The fire started in a basement apartment at a six-unit building in the 4500 block of Prescott Avenue in Lyons. Lyons Police Cmdr. Brian Kuratko said around 12:20 a.m., a police officer on patrol spotted smoke and flames from the fire, so he called the police and fire departments, then ran inside the building.
When firefighters and other police officers arrived, they saw flames shooting out of the basement, and spreading to the floors above. Crews immediately went inside to search for people.
Mary Jones was sleeping when she heard Officer Charlie Wright banging on her door, and yelling for her to get out. She and her 2-year-old daughter woke up to an apartment filled with smoke.

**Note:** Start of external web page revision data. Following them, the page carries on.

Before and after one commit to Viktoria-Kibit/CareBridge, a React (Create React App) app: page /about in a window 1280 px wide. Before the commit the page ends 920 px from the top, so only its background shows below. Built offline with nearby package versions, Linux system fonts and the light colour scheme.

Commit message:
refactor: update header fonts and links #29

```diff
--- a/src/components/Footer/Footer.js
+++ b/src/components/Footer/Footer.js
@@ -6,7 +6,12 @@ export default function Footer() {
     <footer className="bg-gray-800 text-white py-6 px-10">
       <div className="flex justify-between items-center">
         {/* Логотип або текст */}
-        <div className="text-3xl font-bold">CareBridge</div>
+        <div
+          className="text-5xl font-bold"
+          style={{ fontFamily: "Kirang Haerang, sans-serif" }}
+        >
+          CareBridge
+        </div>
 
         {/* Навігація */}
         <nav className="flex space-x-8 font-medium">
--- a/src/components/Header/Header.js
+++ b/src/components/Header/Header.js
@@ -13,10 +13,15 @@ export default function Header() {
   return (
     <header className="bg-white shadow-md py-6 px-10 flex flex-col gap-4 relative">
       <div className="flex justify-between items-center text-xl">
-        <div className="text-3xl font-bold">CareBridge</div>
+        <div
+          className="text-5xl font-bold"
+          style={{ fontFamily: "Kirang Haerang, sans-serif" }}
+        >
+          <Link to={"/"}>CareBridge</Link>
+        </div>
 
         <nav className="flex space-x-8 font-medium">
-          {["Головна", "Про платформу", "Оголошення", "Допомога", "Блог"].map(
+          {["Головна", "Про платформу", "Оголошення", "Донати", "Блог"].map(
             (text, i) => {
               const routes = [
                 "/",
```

“Just like foggy. I covered her face once we went by the door, when I saw there was a lot of smoke. It was blackish, smelled really bad,” she said. “I went back to the window, and the police told me to bust the window open, and then drop my daughter down, and then I would have to come down after that.”

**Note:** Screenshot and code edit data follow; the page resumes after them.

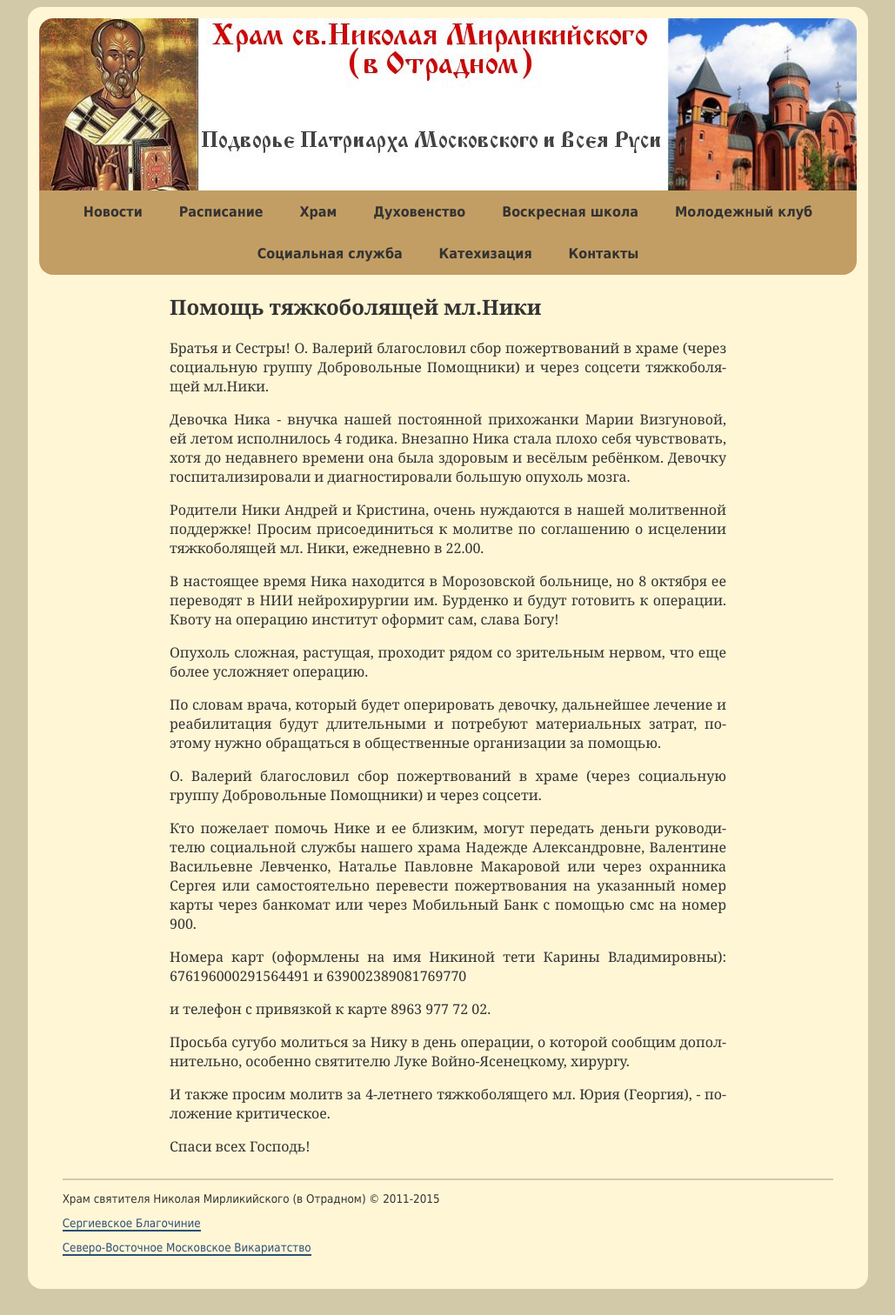
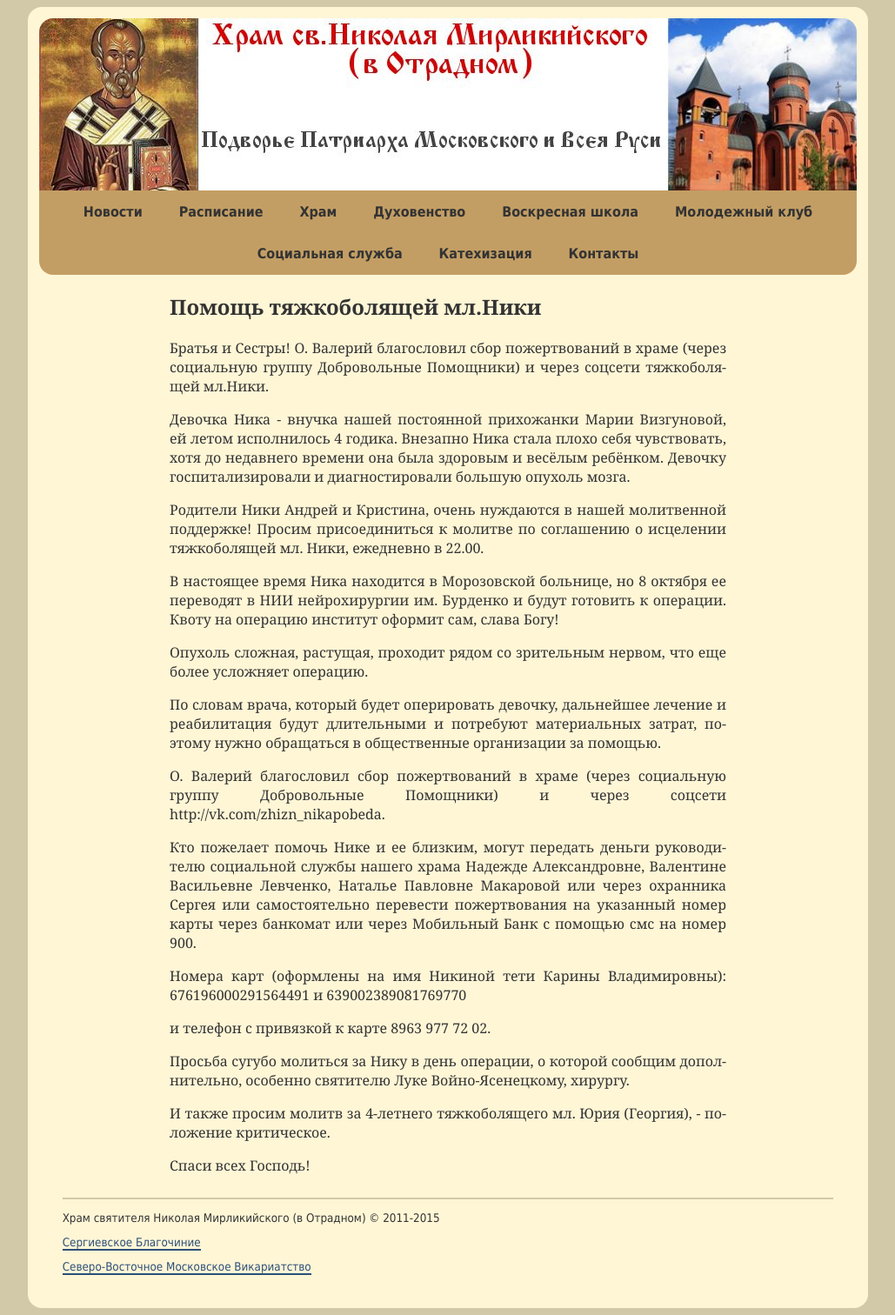
Before and after one commit to hramotradnoe/hramotradnoe.github.io, a Jekyll site: the page built from service/_posts/2015-10-06-help.md, in a window 1280 px wide. Shown: the whole page at 87% size, without its empty margins (125-1154 px from the left). Built offline with Jekyll 4.4.1, drawn with Linux system fonts in a browser that asks for light colours; Markdown is read by kramdown in place of the engine named in the settings; before the commit the page ends 1490 px from its top, so only the background shows below that; some of the changed lines change nothing that is shown.

Commit message:
Update 2015-10-06-help.md

```diff
--- a/service/_posts/2015-10-06-help.md
+++ b/service/_posts/2015-10-06-help.md
@@ -16,7 +16,7 @@ album   : yes
 
 По словам врача, который будет оперировать девочку, дальнейшее лечение и реабилитация будут длительными и потребуют материальных затрат, поэтому нужно обращаться в общественные организации за помощью.
 
-О. Валерий благословил сбор пожертвований в храме (через социальную группу Добровольные Помощники) и через соцсети.
+О. Валерий благословил сбор пожертвований в храме (через социальную группу Добровольные Помощники) и через соцсети http://vk.com/zhizn_nikapobeda.
 
 Кто пожелает помочь Нике и ее близким, могут передать деньги руководителю социальной службы нашего храма Надежде Александровне, Валентине Васильевне Левченко, Наталье Павловне Макаровой или через охранника Сергея или самостоятельно перевести пожертвования на указанный номер карты через банкомат или через Мобильный Банк с помощью смс на номер 900.
 
```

Police officers outside told Jones to drop Akayla into their arms, but she was having trouble opening the window.
“Then the police officer was like, ‘Just push it, just try to push it.’ So I just forced it open, and then I dropped Akayla down first,” Jones said. “She was scared, too. She didn’t want to really go with them.”

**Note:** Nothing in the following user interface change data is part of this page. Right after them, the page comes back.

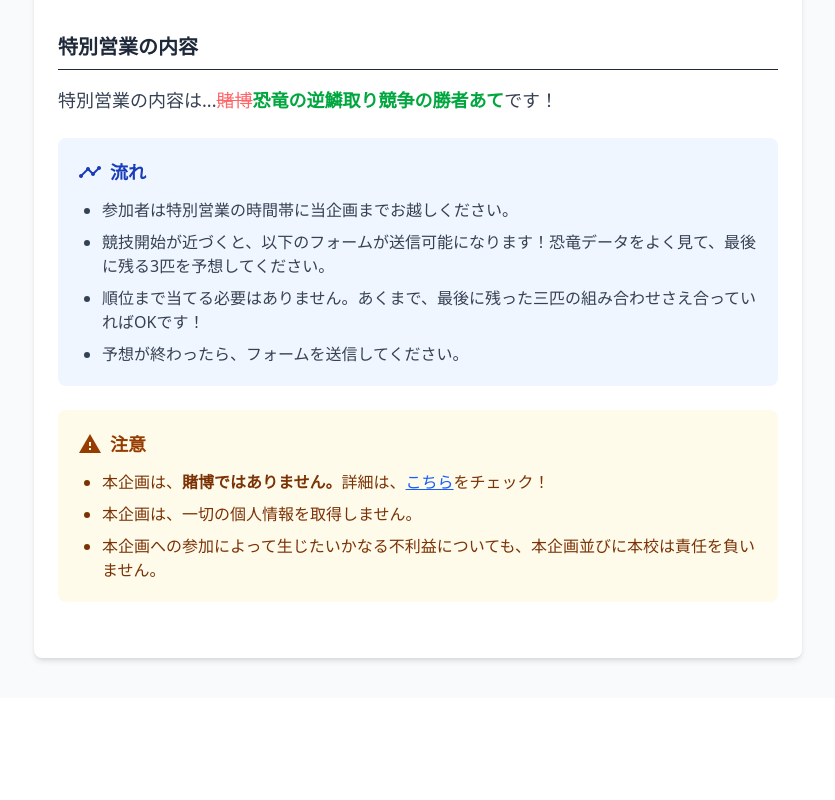
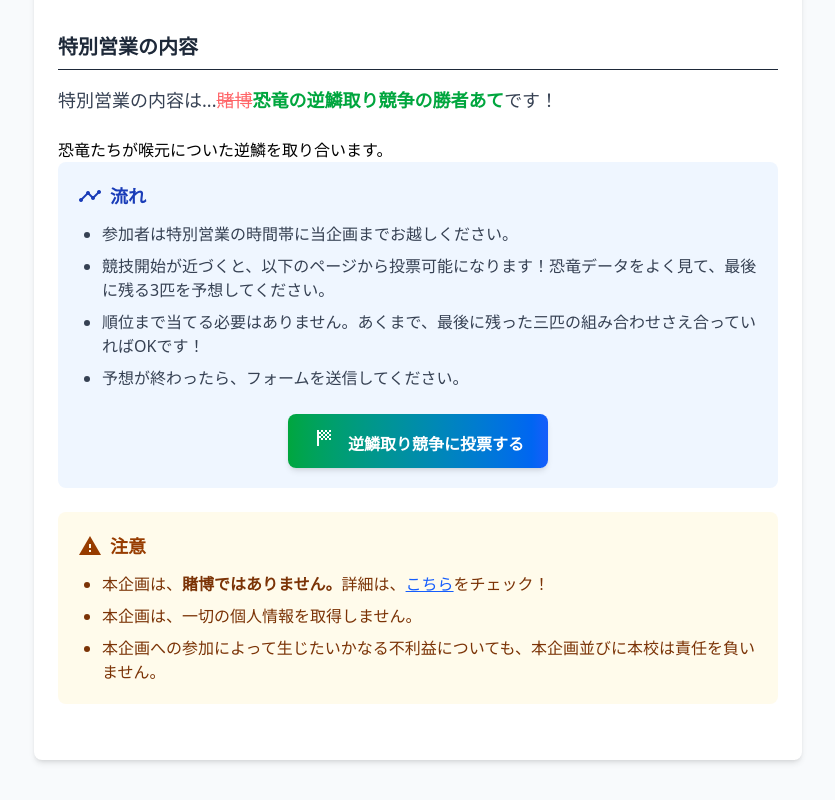
Before and after one commit to shojicode/jurabbit, a SvelteKit app in the folder apps/frontend/: page / in a window 1280 px wide. Shown: the part 1240-2040 px from the top of the page, without its empty margins (222-1057 px from the left). Before the commit the page ends 1938 px from the top, so only its background shows below. Built offline with nearby package versions, Linux system fonts and the light colour scheme.

Commit message:
文言の修正・/betへのリンク追加

```diff
--- a/apps/frontend/src/routes/+page.svelte
+++ b/apps/frontend/src/routes/+page.svelte
@@ -48,6 +48,7 @@
     <div class="mb-8">
       <h2 class="text-xl font-semibold text-gray-800 mb-4 border-b pb-2">特別営業の内容</h2>
       <p class="text-lg text-gray-700 mb-6">特別営業の内容は...<span class="line-through text-red-400">賭博</span><span class="font-semibold text-green-600">恐竜の逆鱗取り競争の勝者あて</span>です！</p>
+      <p>恐竜たちが喉元についた逆鱗を取り合います。</p>
 
       <div class="bg-blue-50 rounded-lg p-5 mb-6">
         <h3 class="text-lg font-semibold text-blue-800 mb-3 flex items-center">
@@ -55,10 +56,17 @@
         </h3>
         <ul class="list-disc pl-6 space-y-2 text-gray-700">
           <li>参加者は特別営業の時間帯に当企画までお越しください。</li>
-          <li>競技開始が近づくと、以下のフォームが送信可能になります！恐竜データをよく見て、最後に残る3匹を予想してください。</li>
+          <li>競技開始が近づくと、以下のページから投票可能になります！恐竜データをよく見て、最後に残る3匹を予想してください。</li>
           <li>順位まで当てる必要はありません。あくまで、最後に残った三匹の組み合わせさえ合っていればOKです！</li>
           <li>予想が終わったら、フォームを送信してください。</li>
         </ul>
+
+        <div class="mt-6 text-center">
+          <a href="/bet" class="inline-block px-6 py-3 bg-gradient-to-r from-green-600 to-blue-600 text-white font-bold rounded-lg shadow-md hover:from-green-700 hover:to-blue-700 transform hover:-translate-y-1 transition-all duration-300 flex items-center justify-center">
+            <span class="material-icons mr-2">sports_score</span>
+            逆鱗取り競争に投票する
+          </a>
+        </div>
       </div>
 
       <div class="bg-amber-50 rounded-lg p-5">
--- a/apps/frontend/src/routes/bet/+page.svelte
+++ b/apps/frontend/src/routes/bet/+page.svelte
@@ -39,7 +39,7 @@
                 fetchBettingStatus()
             ]);
 
-            // 現在のレースIDが取得できたら、ユーザーの予想を取得
+            // 現在の競争IDが取得できたら、ユーザーの予想を取得
             if (currentRaceId) {
                 await fetchUserPrediction();
             }
@@ -48,7 +48,7 @@
         }
     });
 
-    // 現在のレースIDを取得
+    // 現在の競争IDを取得
     async function fetchCurrentRace() {
         try {
             const response = await fetch(API_URL.get.current_race);
@@ -56,10 +56,10 @@
                 const data = await response.json();
                 currentRaceId = parseInt(data.currentRaceId);
             } else {
-                error = '現在のレースIDを取得できませんでした';
+                error = '現在の競争IDを取得できませんでした';
             }
         } catch (err) {
-            throw new Error('レースID取得エラー: ' + (err instanceof Error ? err.message : String(err)));
+            throw new Error('競争ID取得エラー: ' + (err instanceof Error ? err.message : String(err)));
         }
     }
 
@@ -155,12 +155,12 @@
     // バックエンドのbet APIを呼び出す関数
     async function callBetAPI() {
         if (!currentRaceId) {
-            error = 'レースIDが取得できていません';
+            error = '競争IDが取得できていません';
             return;
         }
 
         if (!isBettingEnabled) {
-            error = '現在、馬券の購入が締め切られています';
+            error = '現在、予想の受付が締め切られています';
             return;
         }
 
@@ -213,15 +213,15 @@
     // 予想更新用のAPI呼び出し関数
     async function updateBetAPI() {
         if (!currentRaceId) {
-            error = 'レースIDが取得できていません';
+            error = '競争IDが取得できていません';
             return;
         }
 
-        // 先に馬券購入状態を最新の情報に更新
+        // 先に予想受付状態を最新の情報に更新
         await fetchBettingStatus();
 
         if (!isBettingEnabled) {
-            error = '現在、馬券の購入が締め切られています。予想を更新できません。';
+            error = '現在、予想の受付が締め切られています。予想を更新できません。';
             return;
         }
 
@@ -346,7 +346,7 @@
         <div class="text-center p-3 bg-red-100 border border-red-500 rounded-lg mb-6">
             <p class="text-red-700 font-semibold">
                 <span class="material-icons text-lg align-middle">lock</span>
-                現在、馬券購入は締め切られています
+                現在、予想の受付は締め切られています
             </p>
             <div class="flex justify-center mt-2">
                 <button
@@ -359,13 +359,13 @@
         </div>
     {:else}
         <div class="text-center p-3 bg-green-100 border border-green-500 rounded-lg mb-6">
-            <p class="text-green-700 font-semibold">馬券購入が可能です！</p>
+            <p class="text-green-700 font-semibold">予想の受付中です！</p>
         </div>
     {/if}
 
     {#if currentRaceId}
         <div class="text-center mb-8">
-            <h2 class="text-xl text-blue-600 font-semibold">現在のレース: #{currentRaceId}</h2>
+            <h2 class="text-xl text-blue-600 font-semibold">現在の競争: #{currentRaceId}</h2>
         </div>
     {/if}
 
@@ -476,7 +476,7 @@
                     <!-- betResult.betオブジェクトがある場合はそれを使用、なければbetResult自体を使用 -->
                     {#if betResult.bet || betResult}
                         {@const bet = betResult.bet || betResult}
-                        <p><span class="font-semibold">レースID:</span> {bet.raceId || '不明'}</p>
+                        <p><span class="font-semibold">競争ID:</span> {bet.raceId || '不明'}</p>
                         <p class="font-semibold mb-2">あなたの予想:</p>
                         <div class="pl-5 space-y-2">
                             {#if bet.firstChoice !== undefined}
```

Two police officers Akayla in their arms. Jones jumped next. Both escaped unharmed, but paramedics rushed Wright to the hospital.
Wright also was able to get a man and his child out of the building when he found them in the hallway, but was overcome by smoke inhalation, and taken to a local hospital for treatment.
“It’s second nature. You see something like that, and you act upon it,” Lyons Police Chief Schinker said. “Charlie’s fine, he was treated for smoke inhalation last night. He went home this morning, and resting peacefully.”
Jones said she wanted to thank Wright for helping her and Akayla.
“I’m just grateful that the police was there, and they were able to bang on my window, and wake me and my daughter up, because if not, I wouldn’t have heard anything. I was asleep,” Jones said.
Some residents managed to get out on their own, while police and firefighters helped get others out of the building.
“I noticed the smoke detectors going off first. I was awake, and I looked through the back door. It was too smoky to go down, so I went through the front door, and I got out as soon as possible,” Jacqueline Dixon said.
In all, 11 people got out of the building safely.
The officer who was injured was expected to make a full recovery. He has been on the force for 30 years.
“We’re real proud of what he did,” Kuratko said. “We got very lucky here. This building went up very fast.”
No one else was injured in the fire. The rescued residents were receiving assistance from the American Red Cross.
Jones and her daughter were staying at a hotel Monday morning. They’re not sure if they’ll be able to move back into their apartment.
The cause of the fire was under investigation Monday morning, but it appeared to have been an accident.